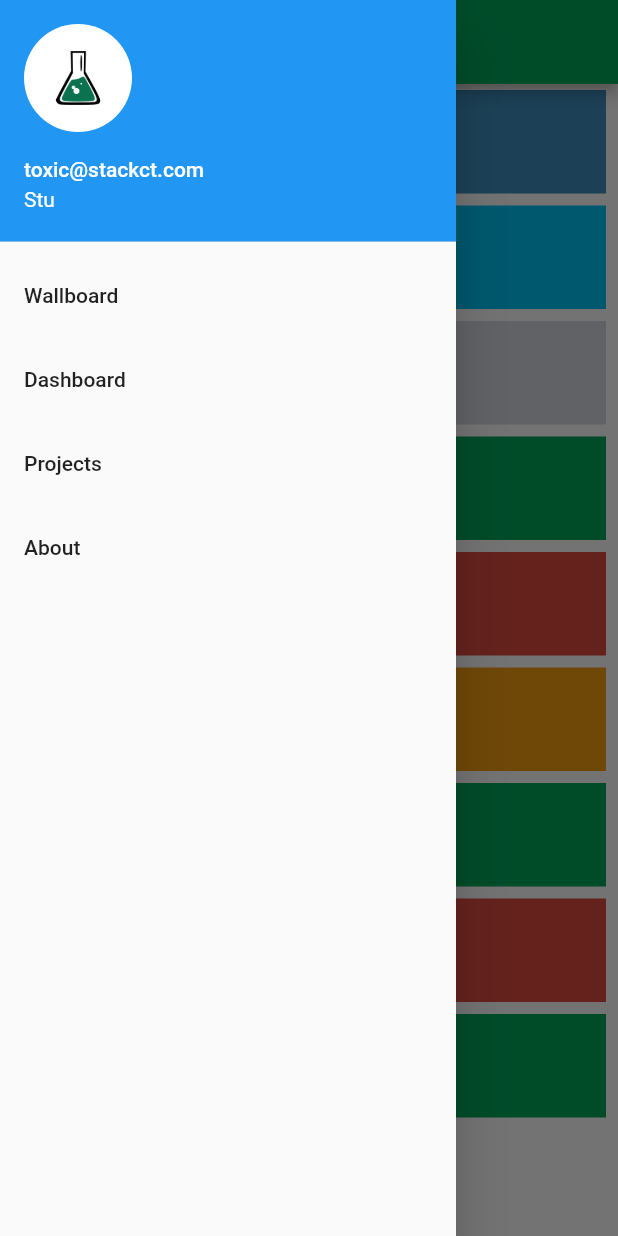
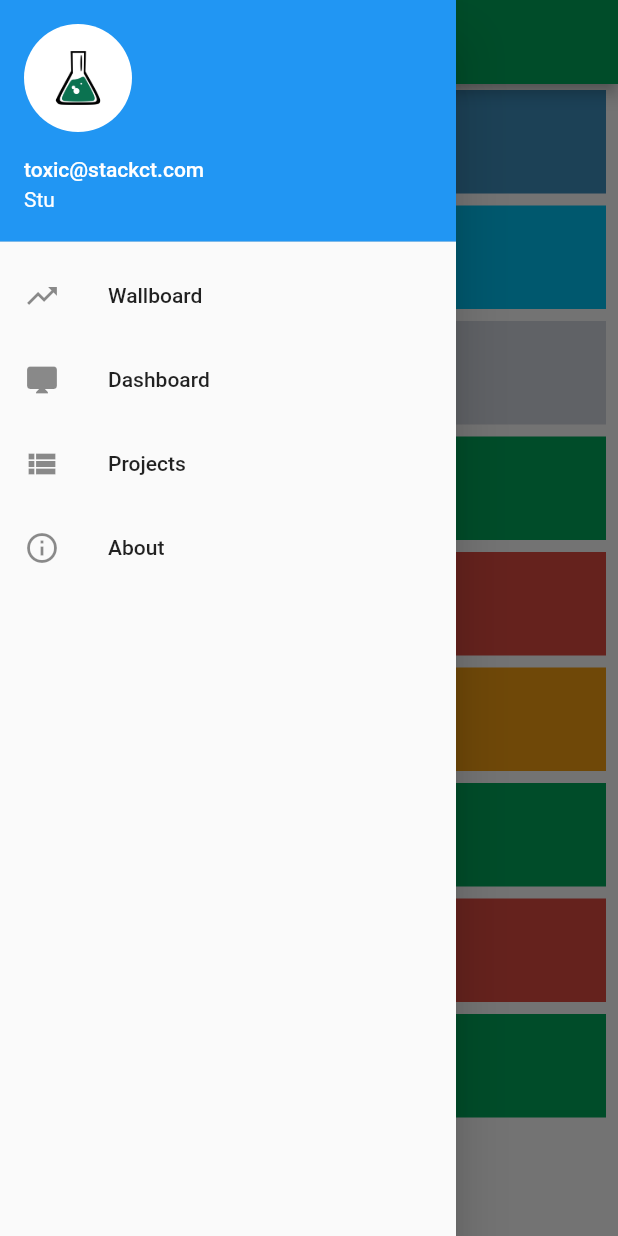
Before and after one commit to stackct/toxic-mobile, a Flutter app: the screen it shows after launch, with the side drawer open, on a phone screen of 412 x 824 dp. Run offline on Flutter 3.47's test engine with Material 2 defaults, Android fonts, the phone set to English and light mode, and no system bars.

Commit message:
PTOXICMOBL-0: Adding some icons and adjusting the theme

```diff
--- a/lib/main.dart
+++ b/lib/main.dart
@@ -36,10 +36,10 @@ class MyApp extends StatelessWidget {
           accountEmail: Text("Stu"),
           accountName: Text("toxic@stackct.com"),
           currentAccountPicture: Container( decoration:BoxDecoration(image: DecorationImage(image: ExactAssetImage('assets/face.png')), shape: BoxShape.circle ))),
-        ListTile(title: Text("Wallboard"),),
-        ListTile(title: Text("Dashboard"),),
-        ListTile(title: Text("Projects"),),
-        ListTile(title: Text("About"),)
+        ListTile(leading: Icon(Icons.trending_up), title: Text("Wallboard"),),
+        ListTile(leading: Icon(Icons.desktop_mac), title: Text("Dashboard"),),
+        ListTile(leading: Icon(Icons.view_list), title: Text("Projects"),),
+        ListTile(leading: Icon(Icons.info_outline), title: Text("About"),),
       ],),
     );
   }
--- a/lib/ui/ui_theme.dart
+++ b/lib/ui/ui_theme.dart
@@ -1,7 +1,8 @@
 import 'package:flutter/material.dart';
 
 class UITheme {
-  static final ThemeData appTheme = ThemeData.light().copyWith(
+  static final ThemeData appTheme = ThemeData(
+      brightness: Brightness.light,
       primaryColor: TOXIC_GREEN,
       primaryColorDark: TOXIC_GREEN_ALT,
       accentColor: Colors.blue);
```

_Your goal_. Could you find each line in the entries that contains the string "light" and copy it?

_Expected answer_.
Before and after one commit to stackct/toxic-mobile, a Flutter app: the screen it shows after launch, with the side drawer open, on a phone screen of 412 x 824 dp. Run offline on Flutter 3.47's test engine with Material 2 defaults, Android fonts, the phone set to English and light mode, and no system bars.
-  static final ThemeData appTheme = ThemeData.light().copyWith(
+      brightness: Brightness.light,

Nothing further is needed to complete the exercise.